- I guess you mean these edits. At first sight they're a reasonable split of a large article - moving content (not deleting it) to new articles at Drug courts in Australia etc. Just read these linked articles - all your content is still there, just re-arranged.
- WP has an international audience. Many readers will be interested in a topic in general, or that topic in their country, but may not be so interested in that topic everywhere in the world. This new structure makes it easier for readers to see the overall topic, and they can still read the per-country articles if they're interested.
- Perhaps this should have been discussed better beforehand at Talk:Drug court, but Alan Liefting instead followed the "bold" principle of WP:BRD and just went ahead and did it. He's entitled to do that, you're entitled to complain about it afterwards, maybe even reverse the change. As it is clearly now somewhat controversial, I'd recommend this is raised at the article talk page. Be careful though - per WP:CONSENSUS, asking the community for an overall opinion is also accepting that you're going to follow that consensus opinion, even if it disagrees with your standpoint.
- I've not read these articles in detail, so I could be missing some key point where they only make sense if read as one overall article: perhaps the Australian coverage makes detailed reference to the American content, or US policy was itself based on some earlier trials in Australia. Those could be valid reasons as to why a single article is clearly better. However in general, this is just the sort of article situation that's improved by a split like this, and so I'd support Alan's changes (even though I have a history of disagreeing with him over categorization). Andy Dingley (talk) 09:39, 1 September 2012 (UTC)
- One comment on the readability of the drug court article is that, as you seem to be concerned, it may indeed have lost readability because content has moved to Drug courts in the United States. Now Drug courts in Australia isn't a problem - that's a simple (and quite dry) article that merely lists their use and distribution. However the US article includes some important history of how drug courts developed, and detail of their differences from other courts. This needs to appear in drug court itself.
- There would seem to be three options here:
- Duplicate this background content into both the US and the overall drug court articles. Duplication is OK between such articles (although both sections should be carefully edited, so that they include only the content relevant to that article. NB this doesn't mean "content relevant to only that article"! - there will still be overlap)
- Move the content back to the overall article. That may leave the US article a little bare, and some of this content is still highly relevant to the US article specifically.
- Reverse the split. This is after all simple. Nor is the un-split article too big to remain as a single article.
- Overall I'm on the fence here. I began by seeing this as a legitimate split, I now see it as having damaged the drug court article and must be fixed.
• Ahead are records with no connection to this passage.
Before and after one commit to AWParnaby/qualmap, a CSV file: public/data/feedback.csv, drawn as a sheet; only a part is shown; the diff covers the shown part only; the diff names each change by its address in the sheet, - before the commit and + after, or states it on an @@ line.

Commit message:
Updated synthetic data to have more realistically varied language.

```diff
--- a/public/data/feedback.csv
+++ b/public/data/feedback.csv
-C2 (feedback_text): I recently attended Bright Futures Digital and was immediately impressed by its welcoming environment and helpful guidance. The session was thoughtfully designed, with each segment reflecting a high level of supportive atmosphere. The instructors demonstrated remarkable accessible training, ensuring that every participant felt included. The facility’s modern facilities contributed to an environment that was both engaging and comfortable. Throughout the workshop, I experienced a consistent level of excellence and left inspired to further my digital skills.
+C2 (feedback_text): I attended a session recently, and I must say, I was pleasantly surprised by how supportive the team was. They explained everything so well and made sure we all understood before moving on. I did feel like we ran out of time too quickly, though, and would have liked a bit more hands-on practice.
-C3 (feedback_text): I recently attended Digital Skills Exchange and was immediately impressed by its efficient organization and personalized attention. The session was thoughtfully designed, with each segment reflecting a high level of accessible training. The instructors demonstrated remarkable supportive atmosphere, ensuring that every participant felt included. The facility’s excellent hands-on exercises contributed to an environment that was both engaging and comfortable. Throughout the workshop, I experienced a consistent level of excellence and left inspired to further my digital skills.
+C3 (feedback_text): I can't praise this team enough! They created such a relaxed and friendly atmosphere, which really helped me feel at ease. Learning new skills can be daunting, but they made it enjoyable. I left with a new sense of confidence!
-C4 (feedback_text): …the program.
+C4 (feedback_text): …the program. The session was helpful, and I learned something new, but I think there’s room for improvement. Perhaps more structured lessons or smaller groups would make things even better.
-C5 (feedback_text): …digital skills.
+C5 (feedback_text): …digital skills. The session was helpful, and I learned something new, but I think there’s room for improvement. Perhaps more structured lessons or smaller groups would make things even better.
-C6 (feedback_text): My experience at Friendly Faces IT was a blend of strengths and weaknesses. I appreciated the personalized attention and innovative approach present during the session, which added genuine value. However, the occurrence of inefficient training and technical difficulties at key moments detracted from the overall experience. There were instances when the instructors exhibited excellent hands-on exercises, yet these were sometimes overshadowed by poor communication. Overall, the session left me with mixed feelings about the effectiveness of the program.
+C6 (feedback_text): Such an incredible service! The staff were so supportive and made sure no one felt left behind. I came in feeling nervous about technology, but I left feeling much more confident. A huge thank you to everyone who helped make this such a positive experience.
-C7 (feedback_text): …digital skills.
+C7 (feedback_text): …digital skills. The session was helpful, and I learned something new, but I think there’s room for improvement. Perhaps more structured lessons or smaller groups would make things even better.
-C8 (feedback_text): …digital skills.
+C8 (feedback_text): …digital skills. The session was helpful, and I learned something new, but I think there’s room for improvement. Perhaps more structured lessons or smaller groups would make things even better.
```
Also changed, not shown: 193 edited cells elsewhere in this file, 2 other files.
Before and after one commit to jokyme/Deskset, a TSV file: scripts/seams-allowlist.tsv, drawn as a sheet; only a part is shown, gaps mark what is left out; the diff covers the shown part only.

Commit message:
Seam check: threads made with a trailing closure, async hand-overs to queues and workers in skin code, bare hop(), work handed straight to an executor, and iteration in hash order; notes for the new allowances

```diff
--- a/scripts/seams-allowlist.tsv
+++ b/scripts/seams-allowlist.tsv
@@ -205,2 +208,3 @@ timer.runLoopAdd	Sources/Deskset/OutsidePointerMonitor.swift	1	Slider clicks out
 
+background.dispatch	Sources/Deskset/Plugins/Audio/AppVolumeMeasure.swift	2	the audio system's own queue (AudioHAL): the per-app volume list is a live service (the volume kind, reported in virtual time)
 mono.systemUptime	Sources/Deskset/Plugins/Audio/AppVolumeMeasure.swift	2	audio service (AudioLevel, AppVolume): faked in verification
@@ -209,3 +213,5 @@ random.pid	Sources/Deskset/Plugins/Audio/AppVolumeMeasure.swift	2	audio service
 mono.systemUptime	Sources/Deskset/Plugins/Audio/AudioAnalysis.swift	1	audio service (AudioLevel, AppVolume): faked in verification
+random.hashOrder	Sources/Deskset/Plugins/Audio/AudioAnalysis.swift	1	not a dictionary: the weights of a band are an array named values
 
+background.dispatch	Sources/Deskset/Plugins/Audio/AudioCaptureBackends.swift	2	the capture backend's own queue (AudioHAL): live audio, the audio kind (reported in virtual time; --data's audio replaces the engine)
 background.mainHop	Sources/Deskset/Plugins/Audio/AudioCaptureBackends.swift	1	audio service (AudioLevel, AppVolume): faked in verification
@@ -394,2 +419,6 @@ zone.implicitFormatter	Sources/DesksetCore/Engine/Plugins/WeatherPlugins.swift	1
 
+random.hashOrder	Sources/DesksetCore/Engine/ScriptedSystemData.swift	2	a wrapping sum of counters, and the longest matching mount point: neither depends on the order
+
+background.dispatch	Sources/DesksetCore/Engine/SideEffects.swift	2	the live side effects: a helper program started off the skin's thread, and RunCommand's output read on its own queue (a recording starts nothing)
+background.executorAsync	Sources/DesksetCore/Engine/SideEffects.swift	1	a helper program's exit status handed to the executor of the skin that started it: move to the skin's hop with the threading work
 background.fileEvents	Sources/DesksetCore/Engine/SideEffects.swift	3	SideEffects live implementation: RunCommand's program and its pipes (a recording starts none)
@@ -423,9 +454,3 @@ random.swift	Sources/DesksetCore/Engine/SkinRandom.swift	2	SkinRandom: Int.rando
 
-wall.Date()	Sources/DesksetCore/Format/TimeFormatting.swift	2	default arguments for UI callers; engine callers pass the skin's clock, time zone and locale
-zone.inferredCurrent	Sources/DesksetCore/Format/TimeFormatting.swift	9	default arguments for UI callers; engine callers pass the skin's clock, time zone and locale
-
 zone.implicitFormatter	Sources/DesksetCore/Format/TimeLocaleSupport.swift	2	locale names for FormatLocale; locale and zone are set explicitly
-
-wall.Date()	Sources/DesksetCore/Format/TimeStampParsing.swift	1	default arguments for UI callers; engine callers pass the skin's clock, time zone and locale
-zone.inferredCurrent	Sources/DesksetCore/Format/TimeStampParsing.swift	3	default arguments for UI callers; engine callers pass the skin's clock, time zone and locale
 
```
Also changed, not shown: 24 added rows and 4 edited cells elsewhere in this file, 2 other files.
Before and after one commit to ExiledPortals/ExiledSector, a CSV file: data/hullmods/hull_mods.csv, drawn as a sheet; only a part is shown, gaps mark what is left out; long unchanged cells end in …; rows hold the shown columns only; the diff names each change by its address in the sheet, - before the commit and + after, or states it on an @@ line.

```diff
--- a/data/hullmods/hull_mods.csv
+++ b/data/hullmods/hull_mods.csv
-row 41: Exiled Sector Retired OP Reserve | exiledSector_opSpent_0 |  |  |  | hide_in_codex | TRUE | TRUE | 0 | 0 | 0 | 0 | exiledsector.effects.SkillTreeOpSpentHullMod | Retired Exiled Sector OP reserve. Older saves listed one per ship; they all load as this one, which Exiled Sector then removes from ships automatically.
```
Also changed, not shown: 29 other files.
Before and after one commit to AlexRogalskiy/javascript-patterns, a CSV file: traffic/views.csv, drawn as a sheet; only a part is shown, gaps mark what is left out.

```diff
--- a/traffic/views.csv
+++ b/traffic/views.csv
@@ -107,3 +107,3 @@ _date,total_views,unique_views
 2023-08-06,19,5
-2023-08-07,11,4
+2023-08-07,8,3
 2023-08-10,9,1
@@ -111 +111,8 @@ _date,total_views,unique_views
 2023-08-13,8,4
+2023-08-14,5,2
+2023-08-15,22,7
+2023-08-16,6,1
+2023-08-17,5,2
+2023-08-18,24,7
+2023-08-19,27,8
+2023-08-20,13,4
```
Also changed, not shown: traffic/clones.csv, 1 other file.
I think that a split article could be repaired without too much effort, probably by some duplication. If a good fix isn't forthcoming though, I would support simply undoing the split as the way to achieve an acceptable article. Andy Dingley (talk) 09:53, 1 September 2012 (UTC)